Many people experience problems sleeping including not getting enough sleep, not feeling rested and not sleeping well. This problem can lead to difficulties functioning during the daytime and have unpleasant effects on your work, social, and family life. Problems sleeping can be secondary to a medical illness such as sleep apnea, or a mental health condition like depression. Sleep issues can be a sign of an impending condition such as bipolar disorder. In addition to affecting sleep itself, many medical and mental health conditions can be worsened by sleep-related problems.
How Is Mental Health Related to Sleep?
Sleep and mental health are intertwined. Sleep concerns are often tied to a number of specific mental health conditions and neurodevelopmental disorders.
It is estimated that over 300 million people worldwide have depression, a type of mood disorder marked by feelings of sadness or hopelessness. Around 75% of depressed people show symptoms of insomnia, and many people with depression also suffer from excessive daytime sleepiness and hypersomnia.
Seasonal Affective Disorder
Seasonal affective disorder is a subtype of depression that most often affects people during times of the year with reduced daylight hours. For example, people in northern climates may experience seasonal affective disorder during the fall and winter.
Anxiety disorders have a strong association with sleeping problems. Worry and fear contribute to a state of hyperarousal in which the mind is racing, and hyperarousal is considered to be a central contributor to insomnia. Sleep problems may become an added source of worry, creating anticipatory anxiety at bedtime that makes it harder to fall asleep.
How Can I Address My Sleep Concerns?

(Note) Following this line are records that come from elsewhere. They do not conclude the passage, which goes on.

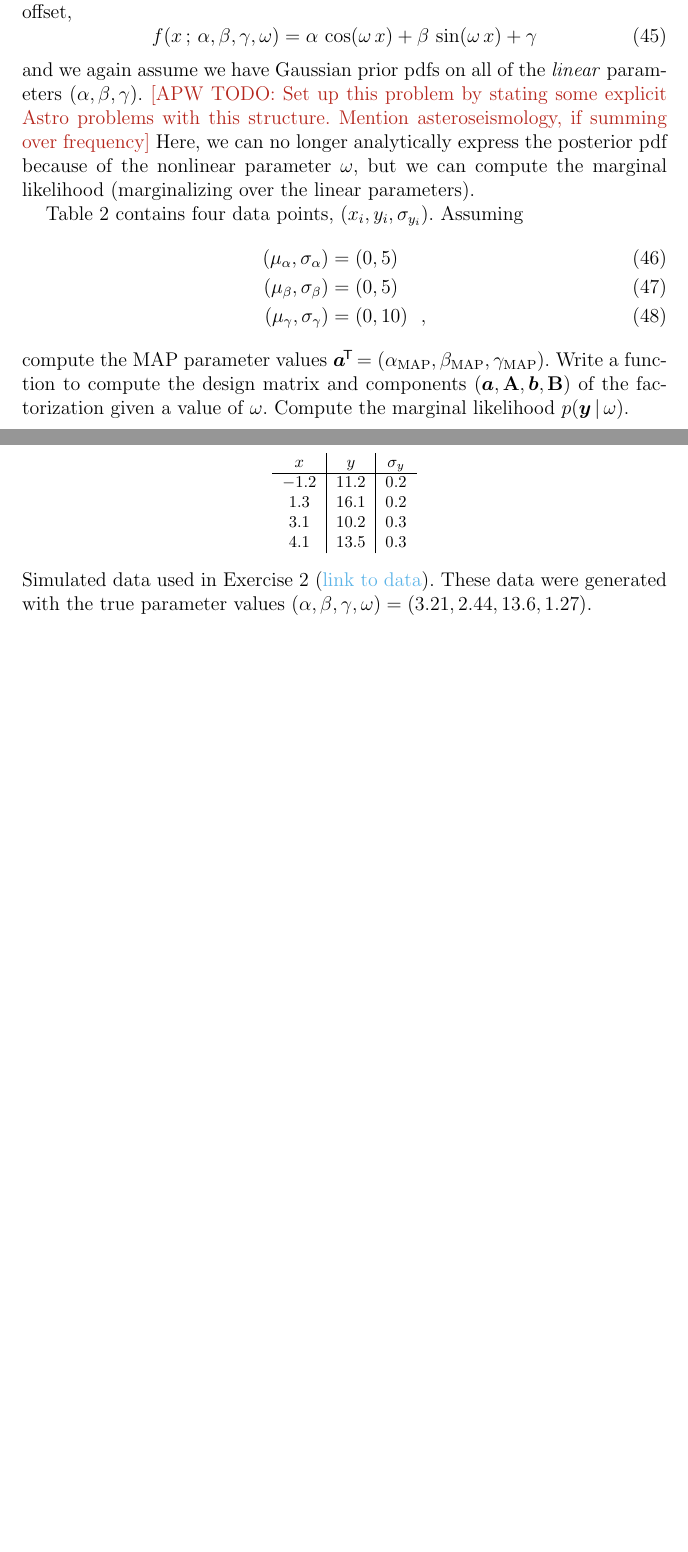
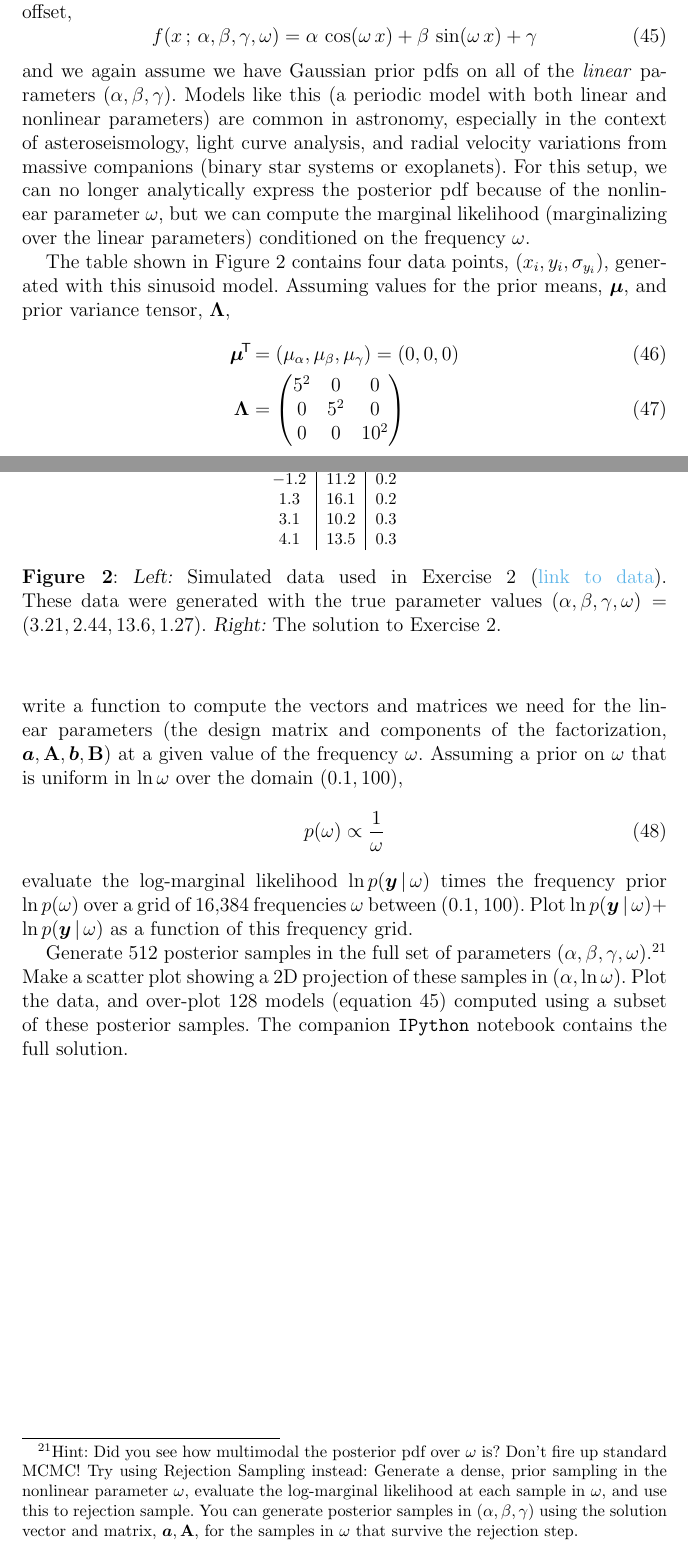
Before and after one commit to davidwhogg/GaussianProductRefactor, a LaTeX document (paper/products.tex): two parts of pages 12 and 13 of 15, joined at a grey line, cut so that both start at the same text, the shorter picture padded with empty space. Compiled offline with pdfLaTeX.

Commit message:
ex2 prompt

```diff
--- a/paper/products.tex
+++ b/paper/products.tex
@@ -840,33 +843,66 @@ constant offset,
 \begin{equation}
   % APW: I used greek here because a, b are used in expressions above...
   f(x \,;\, \alpha, \beta, \gamma, \omega) =
-    \alpha\,\cos(\omega \, x) + \beta\,\sin(\omega \, x) + \gamma
+    \alpha\,\cos(\omega \, x) + \beta\,\sin(\omega \, x) + \gamma \label{eq:ex2model}
 \end{equation}
 and we again assume we have Gaussian prior pdfs on all of the \emph{linear}
 parameters $(\alpha, \beta, \gamma)$.
-\todo{APW}{Set up this problem by stating some explicit Astro problems with this structure. Mention asteroseismology, if summing over frequency}
-Here, we can no longer analytically express the posterior pdf because of the
-nonlinear parameter $\omega$, but we can compute the marginal likelihood
-(marginalizing over the linear parameters).
+Models like this (a periodic model with both linear and nonlinear parameters)
+are common in astronomy, especially in the context of asteroseismology, light
+curve analysis, and radial velocity variations from massive companions (binary
+star systems or exoplanets).
+For this setup, we can no longer analytically express the posterior pdf because
+of the nonlinear parameter $\omega$, but we can compute the marginal likelihood
+(marginalizing over the linear parameters) conditioned on the frequency
+$\omega$.
 
-\tablename~\ref{tbl:data2} contains four data points, $(x_i, y_i,
-\sigma_{y_i})$.
-Assuming
+The table shown in Figure~\ref{fig:data2} contains four data points, $(x_i, y_i,
+\sigma_{y_i})$, generated with this sinusoid model.
+Assuming values for the prior means, $\vmu$, and prior variance tensor,
+$\tLambda$,
 \begin{align}
-  (\mu_\alpha, \sigma_\alpha) &= (0, 5)\\
-  (\mu_\beta, \sigma_\beta) &= (0, 5)\\
-  (\mu_\gamma, \sigma_\gamma) &= (0, 10) \hquad,
+  \vmu\T &= (\mu_\alpha, \mu_\beta, \mu_\gamma) = (0, 0, 0)\\
+  \tLambda &=
+    \begin{pmatrix}
+      5^2 & 0 & 0\\
+      0 & 5^2 & 0\\
+      0 & 0 & 10^2
+    \end{pmatrix}
 \end{align}
-compute the MAP parameter values $\va\T = (\alpha_{\rm MAP}, \beta_{\rm MAP},
-\gamma_{\rm MAP})$.
-Write a function to compute the design matrix and components ($\va, \tA, \vb, \tB$) of the factorization
- given a value of $\omega$.
-Compute the marginal likelihood $p(\vy\given\omega)$.
+write a function to compute the vectors and matrices we need for the linear
+parameters (the design matrix and components of the factorization, $\va, \tA,
+\vb, \tB$) at a given value of the frequency $\omega$.
+Assuming a prior on $\omega$ that is uniform in $\ln\omega$ over the domain
+$(0.1, 100)$,
+\begin{equation}
+  p(\omega) \propto \frac{1}{\omega}
+\end{equation}
+evaluate the log-marginal likelihood $\ln p(\vy\given\omega)$ times the
+frequency prior $\ln p(\omega)$ over a grid of 16,384 frequencies $\omega$
+between (0.1, 100).
+Plot $\ln p(\vy\given\omega) + \ln p(\vy\given\omega)$ as a function of this
+frequency grid.
+
+Generate 512 posterior samples in the full set of parameters $(\alpha, \beta,
+\gamma, \omega)$.\footnote{Hint: Did you see how multimodal the posterior pdf
+over $\omega$ is? Don't fire up standard MCMC! Try using Rejection Sampling
+instead: Generate a dense, prior sampling in the nonlinear parameter $\omega$,
+evaluate the log-marginal likelihood at each sample in $\omega$, and use this to
+rejection sample. You can generate posterior samples in $(\alpha, \beta,
+\gamma)$ using the solution vector and matrix, $\va, \tA$, for the samples in
+$\omega$ that survive the rejection step.}
+Make a scatter plot showing a 2D projection of these samples in $(\alpha, \ln
+\omega)$.
+Plot the data, and over-plot 128 models (equation \ref{eq:ex2model}) computed
+using a subset of these posterior samples.
+The companion \texttt{IPython} notebook contains the full solution.
 
 % Generated with notebooks/Exercise2.ipynb
 \begin{table}[t!]
   \footnotesize
   \begin{center}
+    \begin{tabular}{c c}
+      \adjustbox{valign=t}{
         \begin{tabular}{c|c|c}
           $x$ & $y$ & $\sigma_y$ \\
           \hline
@@ -875,9 +911,16 @@ Compute the marginal likelihood $p(\vy\given\omega)$.
           3.1 & 10.2 & 0.3 \\
           4.1 & 13.5 & 0.3
         \end{tabular}
-    \caption{Simulated data used in Exercise 2
-    (\href{https://raw.githubusercontent.com/davidwhogg/GaussianProductRefactor/master/notebooks/data2.csv}{link to data}). These data were generated with the true parameter values $(\alpha, \beta, \gamma, \omega) = (3.21, 2.44, 13.6, 1.27)$.
-    \label{tbl:data2}}
+      } &
+      % \adjustbox{valign=t}{\includegraphics[width=0.7\textwidth]{exercise2a.pdf}} \\
+    \end{tabular}
+    \caption{\textbf{Figure 2}:
+    \textsl{Left:} Simulated data used in Exercise 2
+    (\href{https://raw.githubusercontent.com/davidwhogg/GaussianProductRefactor/master/notebooks/data2.csv}{link
+    to data}). These data were generated with the true parameter values
+    $(\alpha, \beta, \gamma, \omega) = (3.21, 2.44, 13.6, 1.27)$.
+    \textsl{Right:} The solution to Exercise 2.
+    \label{fig:data2}}
   \end{center}
 \end{table}
 
```
Also changed, not shown: paper/products.tex (13 more changed lines). Lines whose indentation alone changed are shown as unchanged.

At our practice, we listen and curate a treatment plan based on your needs. To see if our practice is a good fit for you, please contact us at your earliest convenience.